Craig Oliver, the BBC executive who will become David Cameron's new Director of Communications, had accepted another job at the Corporation shortly before leaving for Downing Street.
Mr Oliver had agreed to take on the role of reviewing all the BBC's television news output in addition to his job at the World Service. The position had been offered to him personally by the Director-General, Mark Thompson, and was seen internally as a sign that he was being lined up to take control of the entire BBC news operation.
However, on the day his new job was announced, Mr Oliver took many colleagues by surprise with the news that he was leaving the BBC.
"It came completely out of the blue," said one member of staff. "We heard about his first new job a few days ago and then he went and left."
Senior BBC executives are known to be concerned by Mr Oliver's switch from "poacher to gamekeeper". Far from believing that it will give them an "in" with Downing Street, they are worried that Mr Oliver will feel the need to prove himself to his new political masters by complaining more about the BBC's coverage.

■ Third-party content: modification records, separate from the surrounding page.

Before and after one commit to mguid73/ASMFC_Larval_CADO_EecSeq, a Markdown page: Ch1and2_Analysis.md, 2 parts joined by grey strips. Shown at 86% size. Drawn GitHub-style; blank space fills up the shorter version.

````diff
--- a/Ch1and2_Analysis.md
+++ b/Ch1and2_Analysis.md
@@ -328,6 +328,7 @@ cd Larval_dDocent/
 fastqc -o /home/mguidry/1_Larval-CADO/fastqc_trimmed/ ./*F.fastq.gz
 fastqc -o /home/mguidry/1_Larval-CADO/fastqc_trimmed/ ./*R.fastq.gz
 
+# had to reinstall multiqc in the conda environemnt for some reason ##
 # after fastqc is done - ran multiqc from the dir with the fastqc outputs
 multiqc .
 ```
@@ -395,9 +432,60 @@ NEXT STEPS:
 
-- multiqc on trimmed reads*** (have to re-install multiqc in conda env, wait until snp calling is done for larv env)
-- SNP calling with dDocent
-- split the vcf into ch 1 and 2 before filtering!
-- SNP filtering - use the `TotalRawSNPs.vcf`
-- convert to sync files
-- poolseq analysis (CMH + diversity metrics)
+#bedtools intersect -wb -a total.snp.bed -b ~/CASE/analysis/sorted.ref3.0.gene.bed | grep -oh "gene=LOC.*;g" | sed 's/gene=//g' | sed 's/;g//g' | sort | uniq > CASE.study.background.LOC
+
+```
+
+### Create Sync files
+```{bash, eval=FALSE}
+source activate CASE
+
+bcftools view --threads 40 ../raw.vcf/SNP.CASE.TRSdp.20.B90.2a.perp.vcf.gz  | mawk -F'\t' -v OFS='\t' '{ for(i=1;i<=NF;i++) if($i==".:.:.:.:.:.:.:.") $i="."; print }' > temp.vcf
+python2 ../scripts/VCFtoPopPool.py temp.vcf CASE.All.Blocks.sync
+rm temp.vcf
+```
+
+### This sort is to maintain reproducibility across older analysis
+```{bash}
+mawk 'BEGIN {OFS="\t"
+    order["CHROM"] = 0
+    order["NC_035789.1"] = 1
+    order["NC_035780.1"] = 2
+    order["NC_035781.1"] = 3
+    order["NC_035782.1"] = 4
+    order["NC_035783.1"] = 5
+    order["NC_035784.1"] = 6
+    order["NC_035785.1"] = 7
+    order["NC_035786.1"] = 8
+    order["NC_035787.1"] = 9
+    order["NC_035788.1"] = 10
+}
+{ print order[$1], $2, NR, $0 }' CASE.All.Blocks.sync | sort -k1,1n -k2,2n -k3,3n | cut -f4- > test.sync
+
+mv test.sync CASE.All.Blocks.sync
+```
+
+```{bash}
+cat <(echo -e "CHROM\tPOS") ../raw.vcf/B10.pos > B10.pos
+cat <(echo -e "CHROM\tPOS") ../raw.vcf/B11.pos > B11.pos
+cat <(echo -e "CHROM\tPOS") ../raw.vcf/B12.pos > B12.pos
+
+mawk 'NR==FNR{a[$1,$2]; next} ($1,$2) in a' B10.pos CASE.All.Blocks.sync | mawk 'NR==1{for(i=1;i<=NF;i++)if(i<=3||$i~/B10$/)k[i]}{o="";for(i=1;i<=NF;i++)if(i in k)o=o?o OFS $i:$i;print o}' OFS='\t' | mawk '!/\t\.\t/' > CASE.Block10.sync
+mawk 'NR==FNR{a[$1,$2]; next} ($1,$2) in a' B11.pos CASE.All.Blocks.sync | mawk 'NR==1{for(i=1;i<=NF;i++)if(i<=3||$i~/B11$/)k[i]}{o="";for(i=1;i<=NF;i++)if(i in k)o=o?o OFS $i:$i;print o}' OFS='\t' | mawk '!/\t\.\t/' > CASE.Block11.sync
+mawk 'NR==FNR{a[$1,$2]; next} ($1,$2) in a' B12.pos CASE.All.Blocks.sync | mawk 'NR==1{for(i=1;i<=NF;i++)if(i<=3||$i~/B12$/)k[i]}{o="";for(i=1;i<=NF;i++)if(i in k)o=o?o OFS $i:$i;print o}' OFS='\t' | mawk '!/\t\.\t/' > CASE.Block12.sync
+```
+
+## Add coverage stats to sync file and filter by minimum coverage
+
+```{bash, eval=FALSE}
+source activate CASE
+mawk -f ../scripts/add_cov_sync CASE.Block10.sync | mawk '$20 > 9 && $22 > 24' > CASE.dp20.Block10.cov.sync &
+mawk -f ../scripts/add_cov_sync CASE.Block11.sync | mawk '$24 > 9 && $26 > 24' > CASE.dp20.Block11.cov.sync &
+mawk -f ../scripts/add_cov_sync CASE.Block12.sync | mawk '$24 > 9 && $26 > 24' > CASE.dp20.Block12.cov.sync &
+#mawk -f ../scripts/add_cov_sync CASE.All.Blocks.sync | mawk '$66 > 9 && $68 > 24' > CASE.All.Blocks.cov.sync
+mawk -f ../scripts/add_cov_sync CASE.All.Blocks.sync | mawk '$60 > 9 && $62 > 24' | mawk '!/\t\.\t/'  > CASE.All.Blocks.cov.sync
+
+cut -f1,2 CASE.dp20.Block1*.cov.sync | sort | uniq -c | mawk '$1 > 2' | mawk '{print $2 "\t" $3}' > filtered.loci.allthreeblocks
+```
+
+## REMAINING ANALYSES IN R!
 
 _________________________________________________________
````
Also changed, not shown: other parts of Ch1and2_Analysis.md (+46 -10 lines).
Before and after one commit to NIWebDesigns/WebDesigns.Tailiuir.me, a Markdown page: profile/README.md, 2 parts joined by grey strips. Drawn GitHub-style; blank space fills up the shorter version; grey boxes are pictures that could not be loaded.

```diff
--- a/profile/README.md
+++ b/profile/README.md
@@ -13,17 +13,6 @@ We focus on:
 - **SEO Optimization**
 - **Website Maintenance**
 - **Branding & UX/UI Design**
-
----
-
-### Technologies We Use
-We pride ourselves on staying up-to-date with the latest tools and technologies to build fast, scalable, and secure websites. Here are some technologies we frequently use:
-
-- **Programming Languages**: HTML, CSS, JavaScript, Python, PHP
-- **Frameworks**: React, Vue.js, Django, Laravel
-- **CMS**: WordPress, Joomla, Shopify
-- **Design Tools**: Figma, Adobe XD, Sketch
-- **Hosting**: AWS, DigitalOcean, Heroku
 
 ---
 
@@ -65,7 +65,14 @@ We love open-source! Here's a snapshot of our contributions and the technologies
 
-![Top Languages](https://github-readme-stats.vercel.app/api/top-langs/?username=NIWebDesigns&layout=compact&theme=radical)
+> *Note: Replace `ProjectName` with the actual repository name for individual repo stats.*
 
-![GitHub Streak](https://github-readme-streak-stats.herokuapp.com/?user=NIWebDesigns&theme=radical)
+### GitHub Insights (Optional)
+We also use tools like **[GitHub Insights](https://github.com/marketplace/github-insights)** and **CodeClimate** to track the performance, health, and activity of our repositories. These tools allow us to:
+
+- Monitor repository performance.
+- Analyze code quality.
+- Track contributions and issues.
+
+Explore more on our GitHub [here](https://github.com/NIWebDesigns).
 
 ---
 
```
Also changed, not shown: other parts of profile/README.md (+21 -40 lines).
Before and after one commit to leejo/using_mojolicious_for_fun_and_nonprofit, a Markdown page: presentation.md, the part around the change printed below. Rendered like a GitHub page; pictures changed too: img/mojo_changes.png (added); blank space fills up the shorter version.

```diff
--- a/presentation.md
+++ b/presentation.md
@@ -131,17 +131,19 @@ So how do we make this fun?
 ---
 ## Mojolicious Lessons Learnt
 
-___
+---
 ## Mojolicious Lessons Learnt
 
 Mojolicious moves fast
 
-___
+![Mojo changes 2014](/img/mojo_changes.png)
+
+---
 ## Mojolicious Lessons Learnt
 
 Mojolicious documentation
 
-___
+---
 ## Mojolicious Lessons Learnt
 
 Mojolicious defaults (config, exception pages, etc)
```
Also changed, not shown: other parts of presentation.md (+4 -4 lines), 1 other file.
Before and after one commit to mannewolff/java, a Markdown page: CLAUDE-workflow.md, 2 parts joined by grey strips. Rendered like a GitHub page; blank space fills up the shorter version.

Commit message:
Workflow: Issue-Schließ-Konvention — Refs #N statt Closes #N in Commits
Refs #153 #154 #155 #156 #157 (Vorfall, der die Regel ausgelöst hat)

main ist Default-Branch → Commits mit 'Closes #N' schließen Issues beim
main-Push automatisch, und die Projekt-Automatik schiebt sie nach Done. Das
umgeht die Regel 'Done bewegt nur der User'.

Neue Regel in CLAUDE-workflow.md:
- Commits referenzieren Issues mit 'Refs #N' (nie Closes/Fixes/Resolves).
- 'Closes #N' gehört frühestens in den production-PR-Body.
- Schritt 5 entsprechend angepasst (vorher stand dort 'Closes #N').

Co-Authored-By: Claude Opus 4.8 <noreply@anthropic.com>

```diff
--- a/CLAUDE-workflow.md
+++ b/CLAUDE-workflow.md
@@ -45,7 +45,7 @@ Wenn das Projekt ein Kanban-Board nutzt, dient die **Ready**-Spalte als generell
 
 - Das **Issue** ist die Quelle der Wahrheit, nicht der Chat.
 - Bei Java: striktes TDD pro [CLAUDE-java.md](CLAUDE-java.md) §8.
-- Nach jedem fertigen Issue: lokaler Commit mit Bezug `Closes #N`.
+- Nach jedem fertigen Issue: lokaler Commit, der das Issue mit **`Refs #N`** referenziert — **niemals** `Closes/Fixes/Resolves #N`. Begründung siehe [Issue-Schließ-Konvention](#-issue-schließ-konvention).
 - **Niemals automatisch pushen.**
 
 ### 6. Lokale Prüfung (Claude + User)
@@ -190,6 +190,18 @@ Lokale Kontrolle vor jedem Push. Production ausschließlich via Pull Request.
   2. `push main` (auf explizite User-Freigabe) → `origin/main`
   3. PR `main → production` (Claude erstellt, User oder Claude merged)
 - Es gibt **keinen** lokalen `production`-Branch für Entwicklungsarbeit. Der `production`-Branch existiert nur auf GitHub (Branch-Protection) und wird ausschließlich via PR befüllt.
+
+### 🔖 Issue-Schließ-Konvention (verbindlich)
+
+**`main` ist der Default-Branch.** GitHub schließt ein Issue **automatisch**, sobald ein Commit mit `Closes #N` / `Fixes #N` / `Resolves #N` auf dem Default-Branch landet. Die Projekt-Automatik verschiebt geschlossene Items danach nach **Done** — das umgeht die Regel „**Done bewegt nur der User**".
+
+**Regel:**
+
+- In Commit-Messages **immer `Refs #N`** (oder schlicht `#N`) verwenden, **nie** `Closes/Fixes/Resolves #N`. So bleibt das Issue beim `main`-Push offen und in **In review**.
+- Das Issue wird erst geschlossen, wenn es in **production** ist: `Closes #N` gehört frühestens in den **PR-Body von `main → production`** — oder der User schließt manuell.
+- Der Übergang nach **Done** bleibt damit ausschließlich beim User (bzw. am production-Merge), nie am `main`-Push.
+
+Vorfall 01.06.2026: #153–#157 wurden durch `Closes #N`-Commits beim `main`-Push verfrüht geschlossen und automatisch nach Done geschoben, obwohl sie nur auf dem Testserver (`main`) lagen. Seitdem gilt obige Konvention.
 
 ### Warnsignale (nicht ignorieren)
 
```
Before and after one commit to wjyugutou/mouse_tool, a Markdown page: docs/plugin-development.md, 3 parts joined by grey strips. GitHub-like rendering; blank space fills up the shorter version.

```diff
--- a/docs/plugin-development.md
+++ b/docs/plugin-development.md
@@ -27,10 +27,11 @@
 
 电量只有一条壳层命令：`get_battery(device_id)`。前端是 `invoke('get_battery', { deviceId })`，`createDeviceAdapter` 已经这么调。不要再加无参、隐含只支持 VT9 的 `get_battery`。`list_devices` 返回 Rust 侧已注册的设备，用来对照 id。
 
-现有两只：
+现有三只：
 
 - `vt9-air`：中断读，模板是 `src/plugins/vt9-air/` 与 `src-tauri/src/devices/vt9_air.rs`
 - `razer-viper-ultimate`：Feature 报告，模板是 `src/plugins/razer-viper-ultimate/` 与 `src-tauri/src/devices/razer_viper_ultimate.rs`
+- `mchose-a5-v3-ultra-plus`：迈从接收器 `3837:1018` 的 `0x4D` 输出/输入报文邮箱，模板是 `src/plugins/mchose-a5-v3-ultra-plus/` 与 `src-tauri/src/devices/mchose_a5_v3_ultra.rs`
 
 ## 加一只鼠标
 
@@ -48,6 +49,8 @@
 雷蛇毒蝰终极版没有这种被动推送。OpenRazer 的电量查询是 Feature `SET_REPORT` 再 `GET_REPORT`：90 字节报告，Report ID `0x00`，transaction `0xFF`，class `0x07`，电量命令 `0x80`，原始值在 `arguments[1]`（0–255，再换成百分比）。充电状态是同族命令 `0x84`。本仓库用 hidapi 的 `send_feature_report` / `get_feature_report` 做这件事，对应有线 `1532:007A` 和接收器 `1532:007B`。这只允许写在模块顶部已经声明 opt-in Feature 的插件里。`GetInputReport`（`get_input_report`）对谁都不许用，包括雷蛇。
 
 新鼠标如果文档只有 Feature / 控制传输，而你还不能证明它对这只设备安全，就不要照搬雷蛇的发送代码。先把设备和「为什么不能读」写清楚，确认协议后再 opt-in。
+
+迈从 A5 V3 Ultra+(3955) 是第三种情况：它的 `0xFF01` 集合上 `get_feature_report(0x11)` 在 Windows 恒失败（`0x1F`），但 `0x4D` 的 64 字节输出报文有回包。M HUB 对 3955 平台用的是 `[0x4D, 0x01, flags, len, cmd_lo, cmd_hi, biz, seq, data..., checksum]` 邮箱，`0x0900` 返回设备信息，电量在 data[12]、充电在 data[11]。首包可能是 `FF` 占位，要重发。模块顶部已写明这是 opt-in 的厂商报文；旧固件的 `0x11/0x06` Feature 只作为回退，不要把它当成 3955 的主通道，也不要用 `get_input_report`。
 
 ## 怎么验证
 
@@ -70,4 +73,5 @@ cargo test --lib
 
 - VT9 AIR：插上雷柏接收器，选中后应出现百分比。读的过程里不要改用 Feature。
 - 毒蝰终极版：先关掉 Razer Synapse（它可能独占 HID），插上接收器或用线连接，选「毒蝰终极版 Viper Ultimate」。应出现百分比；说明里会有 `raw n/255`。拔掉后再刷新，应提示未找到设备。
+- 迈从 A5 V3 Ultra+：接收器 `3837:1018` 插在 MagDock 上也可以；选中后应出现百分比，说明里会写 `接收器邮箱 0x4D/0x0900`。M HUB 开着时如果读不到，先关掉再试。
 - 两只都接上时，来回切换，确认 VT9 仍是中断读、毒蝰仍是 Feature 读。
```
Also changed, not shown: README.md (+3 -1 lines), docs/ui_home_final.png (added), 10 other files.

Producers and editors are already familiar with calls from Downing Street complaining about the accuracy – and sometimes the tone or the prominence – of the stories they run. They believe these calls may well become more frequent.
Mr Oliver replaces Andy Coulson, the former News of the World editor who resigned two weeks ago as more allegations emerged of phone hacking by the paper's staff.
The BBC has already made clear that, because of the nature of his new job, Mr Oliver will not be required to serve out any notice period. He could start at Downing Street next week.Reuse content